WHAT TO PRODUCE: When you copy the entries, omit the images and keep every word as it is.

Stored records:

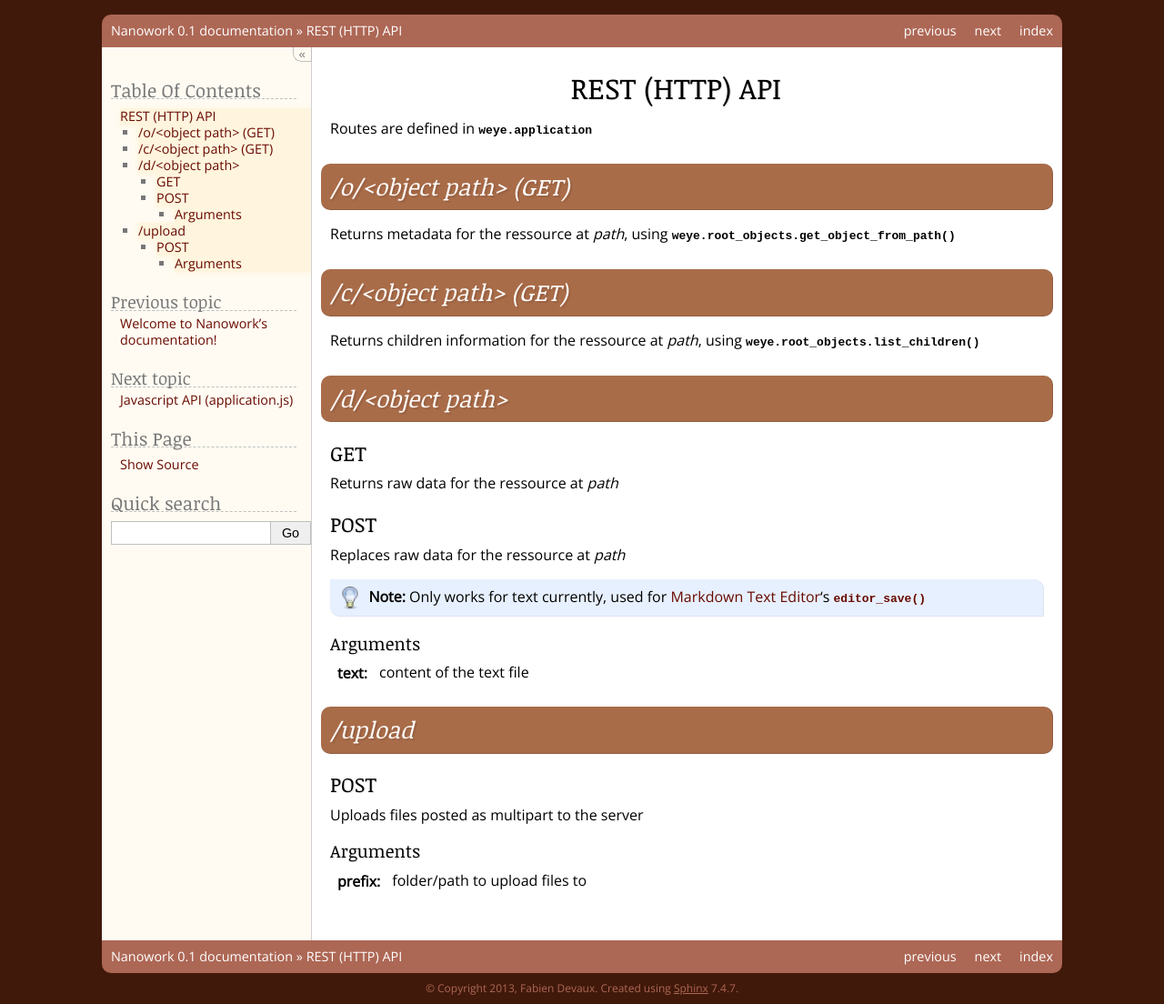
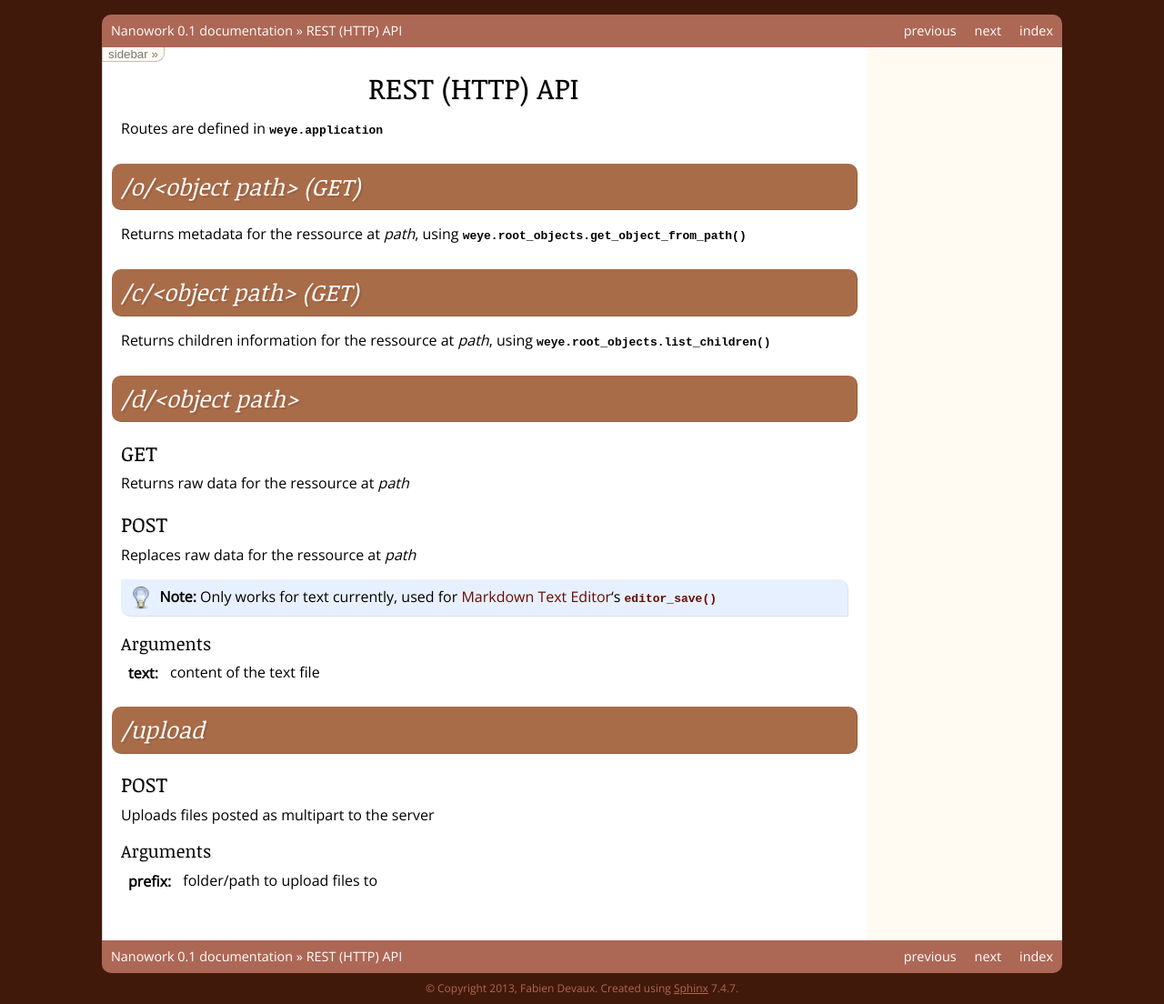
Before and after one commit to fdev31/weye, a Sphinx documentation site: the page built from doc/source/dev/httpapi.rst, in a window 1280 px wide. Shown: the whole page at 91% size. Built offline with Sphinx 7.4.7, drawn with Linux system fonts in a browser that asks for light colours; some web fonts are replaced.

Commit message:
default is collapsed

```diff
--- a/doc/source/conf.py
+++ b/doc/source/conf.py
@@ -97,7 +97,7 @@ pygments_style = 'sphinx'
 import cloud_sptheme as csp
 html_theme = "redcloud"
 html_theme_path = [csp.get_theme_dir()]
-html_theme_options = { "roottarget": "index" }
+html_theme_options = { "roottarget": "index" , 'defaultcollapsed': True}
 
 # Theme options are theme-specific and customize the look and feel of a theme
 # further.  For a list of options available for each theme, see the
```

REPLY:
Before and after one commit to fdev31/weye, a Sphinx documentation site: the page built from doc/source/dev/httpapi.rst, in a window 1280 px wide. Shown: the whole page at 91% size. Built offline with Sphinx 7.4.7, drawn with Linux system fonts in a browser that asks for light colours; some web fonts are replaced.

Commit message:
default is collapsed

```diff
--- a/doc/source/conf.py
+++ b/doc/source/conf.py
@@ -97,7 +97,7 @@ pygments_style = 'sphinx'
 import cloud_sptheme as csp
 html_theme = "redcloud"
 html_theme_path = [csp.get_theme_dir()]
-html_theme_options = { "roottarget": "index" }
+html_theme_options = { "roottarget": "index" , 'defaultcollapsed': True}
 
 # Theme options are theme-specific and customize the look and feel of a theme
 # further.  For a list of options available for each theme, see the
```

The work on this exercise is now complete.